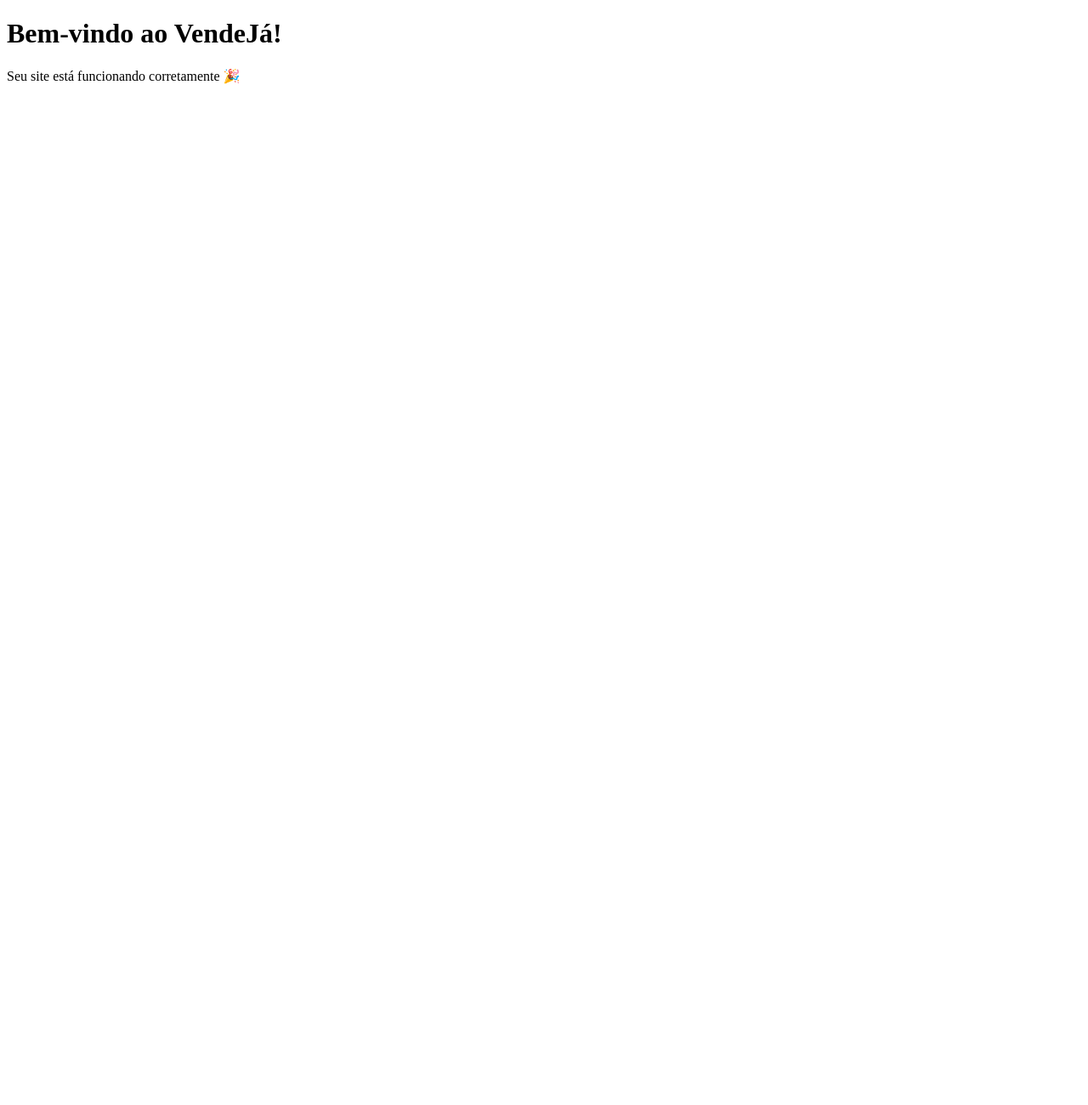
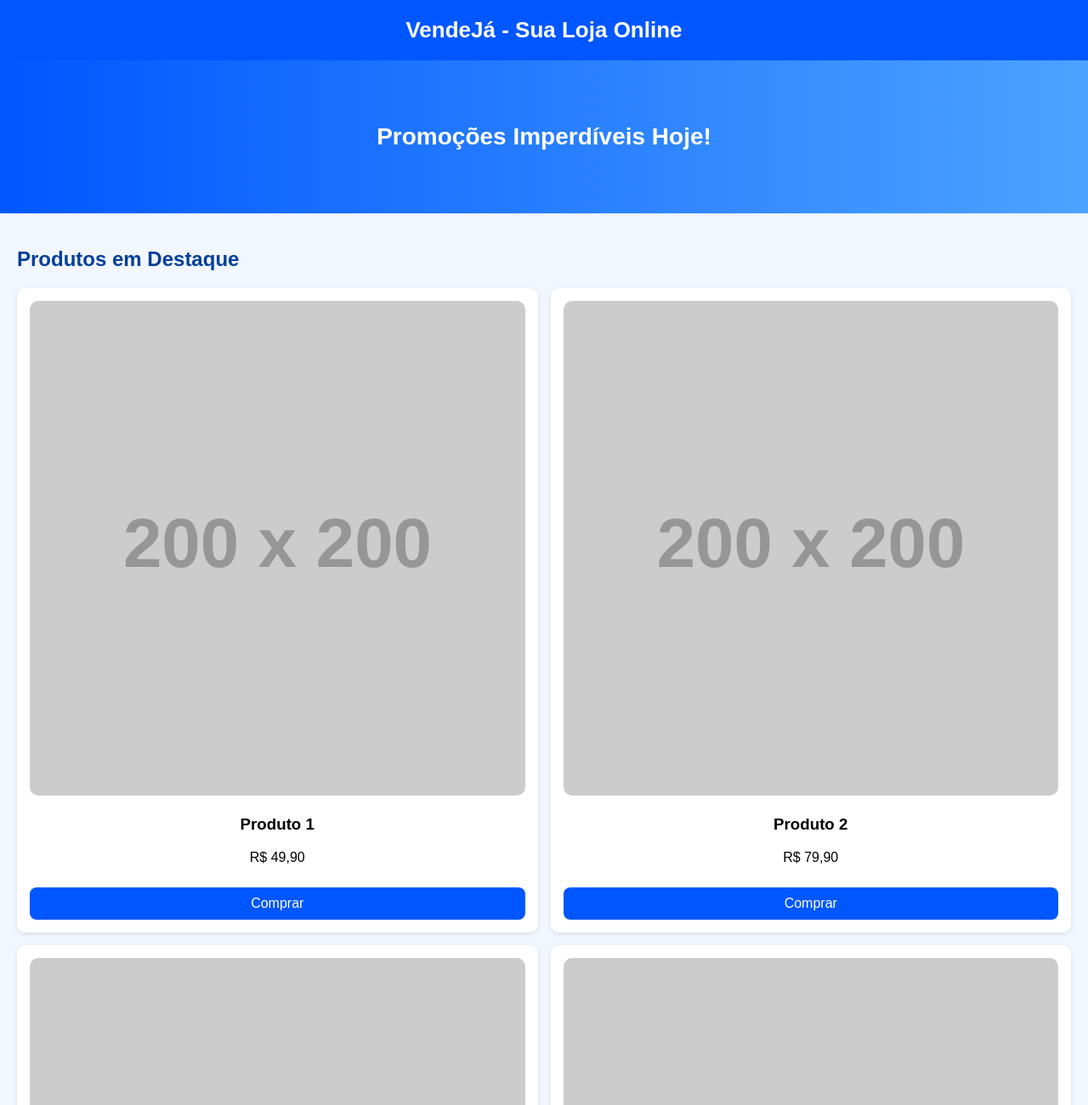
Before and after one commit to Roberto56641/Vendeja, a plain HTML site: page index.html in a window 1280 px wide. Shown: the top 1300 px of the page at 85% size. Before the commit the page ends 800 px from the top, so only its background shows below. Drawn offline with Linux system fonts and the light colour scheme; placeholder pictures from the web are drawn by us.

Commit message:
Atualizando Layout profissional

```diff
--- a/index.html
+++ b/index.html
@@ -3,10 +3,137 @@
 <head>
     <meta charset="UTF-8">
     <meta name="viewport" content="width=device-width, initial-scale=1.0">
-    <title>VendeJá</title>
+    <title>VendeJá - Loja Online</title>
+
+    <style>
+        body {
+            margin: 0;
+            font-family: Arial, sans-serif;
+            background-color: #f2f6ff;
+        }
+
+        header {
+            background-color: #0057ff;
+            color: white;
+            padding: 20px;
+            text-align: center;
+            font-size: 26px;
+            font-weight: bold;
+        }
+
+        .banner {
+            width: 100%;
+            height: 180px;
+            background: linear-gradient(to right, #0057ff, #4da3ff);
+            color: white;
+            display: flex;
+            justify-content: center;
+            align-items: center;
+            font-size: 28px;
+            font-weight: bold;
+        }
+
+        .container {
+            padding: 20px;
+        }
+
+        h2 {
+            color: #003f99;
+        }
+
+        .produtos {
+            display: grid;
+            grid-template-columns: repeat(2, 1fr);
+            gap: 15px;
+        }
+
+        .card {
+            background: white;
+            padding: 15px;
+            border-radius: 10px;
+            box-shadow: 0 2px 6px rgba(0,0,0,0.1);
+            text-align: center;
+        }
+
+        .card img {
+            width: 100%;
+            border-radius: 10px;
+        }
+
+        .card button {
+            background-color: #0057ff;
+            color: white;
+            border: none;
+            padding: 10px 0;
+            width: 100%;
+            font-size: 16px;
+            border-radius: 8px;
+            margin-top: 10px;
+            cursor: pointer;
+        }
+
+        .card button:hover {
+            background-color: #003fbb;
+        }
+
+        footer {
+            margin-top: 30px;
+            background-color: #0057ff;
+            color: white;
+            text-align: center;
+            padding: 15px;
+        }
+    </style>
 </head>
 <body>
-    <h1>Bem-vindo ao VendeJá!</h1>
-    <p>Seu site está funcionando corretamente 🎉</p>
+
+<header>
+    VendeJá - Sua Loja Online
+</header>
+
+<div class="banner">
+    Promoções Imperdíveis Hoje!
+</div>
+
+<div class="container">
+    <h2>Produtos em Destaque</h2>
+
+    <div class="produtos">
+
+        <div class="card">
+            <img src="https://via.placeholder.com/200" alt="Produto 1">
+            <h3>Produto 1</h3>
+            <p>R$ 49,90</p>
+            <button>Comprar</button>
+        </div>
+
+        <div class="card">
+            <img src="https://via.placeholder.com/200" alt="Produto 2">
+            <h3>Produto 2</h3>
+            <p>R$ 79,90</p>
+            <button>Comprar</button>
+        </div>
+
+        <div class="card">
+            <img src="https://via.placeholder.com/200" alt="Produto 3">
+            <h3>Produto 3</h3>
+            <p>R$ 29,90</p>
+            <button>Comprar</button>
+        </div>
+
+        <div class="card">
+            <img src="https://via.placeholder.com/200" alt="Produto 4">
+            <h3>Produto 4</h3>
+            <p>R$ 99,90</p>
+            <button>Comprar</button>
+        </div>
+
+    </div>
+</div>
+
+<footer>
+    VendeJá © 2025 — Todos os direitos reservados
+</footer>
+
 </body>
 </html>
```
● ● ● ● ●
**What to work on**
Apart from the pictures, restate all of the listing above exactly.

**Answer to the exercise**
Before and after one commit to Roberto56641/Vendeja, a plain HTML site: page index.html in a window 1280 px wide. Shown: the top 1300 px of the page at 85% size. Before the commit the page ends 800 px from the top, so only its background shows below. Drawn offline with Linux system fonts and the light colour scheme; placeholder pictures from the web are drawn by us.

Commit message:
Atualizando Layout profissional

```diff
--- a/index.html
+++ b/index.html
@@ -3,10 +3,137 @@
 <head>
     <meta charset="UTF-8">
     <meta name="viewport" content="width=device-width, initial-scale=1.0">
-    <title>VendeJá</title>
+    <title>VendeJá - Loja Online</title>
+
+    <style>
+        body {
+            margin: 0;
+            font-family: Arial, sans-serif;
+            background-color: #f2f6ff;
+        }
+
+        header {
+            background-color: #0057ff;
+            color: white;
+            padding: 20px;
+            text-align: center;
+            font-size: 26px;
+            font-weight: bold;
+        }
+
+        .banner {
+            width: 100%;
+            height: 180px;
+            background: linear-gradient(to right, #0057ff, #4da3ff);
+            color: white;
+            display: flex;
+            justify-content: center;
+            align-items: center;
+            font-size: 28px;
+            font-weight: bold;
+        }
+
+        .container {
+            padding: 20px;
+        }
+
+        h2 {
+            color: #003f99;
+        }
+
+        .produtos {
+            display: grid;
+            grid-template-columns: repeat(2, 1fr);
+            gap: 15px;
+        }
+
+        .card {
+            background: white;
+            padding: 15px;
+            border-radius: 10px;
+            box-shadow: 0 2px 6px rgba(0,0,0,0.1);
+            text-align: center;
+        }
+
+        .card img {
+            width: 100%;
+            border-radius: 10px;
+        }
+
+        .card button {
+            background-color: #0057ff;
+            color: white;
+            border: none;
+            padding: 10px 0;
+            width: 100%;
+            font-size: 16px;
+            border-radius: 8px;
+            margin-top: 10px;
+            cursor: pointer;
+        }
+
+        .card button:hover {
+            background-color: #003fbb;
+        }
+
+        footer {
+            margin-top: 30px;
+            background-color: #0057ff;
+            color: white;
+            text-align: center;
+            padding: 15px;
+        }
+    </style>
 </head>
 <body>
-    <h1>Bem-vindo ao VendeJá!</h1>
-    <p>Seu site está funcionando corretamente 🎉</p>
+
+<header>
+    VendeJá - Sua Loja Online
+</header>
+
+<div class="banner">
+    Promoções Imperdíveis Hoje!
+</div>
+
+<div class="container">
+    <h2>Produtos em Destaque</h2>
+
+    <div class="produtos">
+
+        <div class="card">
+            <img src="https://via.placeholder.com/200" alt="Produto 1">
+            <h3>Produto 1</h3>
+            <p>R$ 49,90</p>
+            <button>Comprar</button>
+        </div>
+
+        <div class="card">
+            <img src="https://via.placeholder.com/200" alt="Produto 2">
+            <h3>Produto 2</h3>
+            <p>R$ 79,90</p>
+            <button>Comprar</button>
+        </div>
+
+        <div class="card">
+            <img src="https://via.placeholder.com/200" alt="Produto 3">
+            <h3>Produto 3</h3>
+            <p>R$ 29,90</p>
+            <button>Comprar</button>
+        </div>
+
+        <div class="card">
+            <img src="https://via.placeholder.com/200" alt="Produto 4">
+            <h3>Produto 4</h3>
+            <p>R$ 99,90</p>
+            <button>Comprar</button>
+        </div>
+
+    </div>
+</div>
+
+<footer>
+    VendeJá © 2025 — Todos os direitos reservados
+</footer>
+
 </body>
 </html>
```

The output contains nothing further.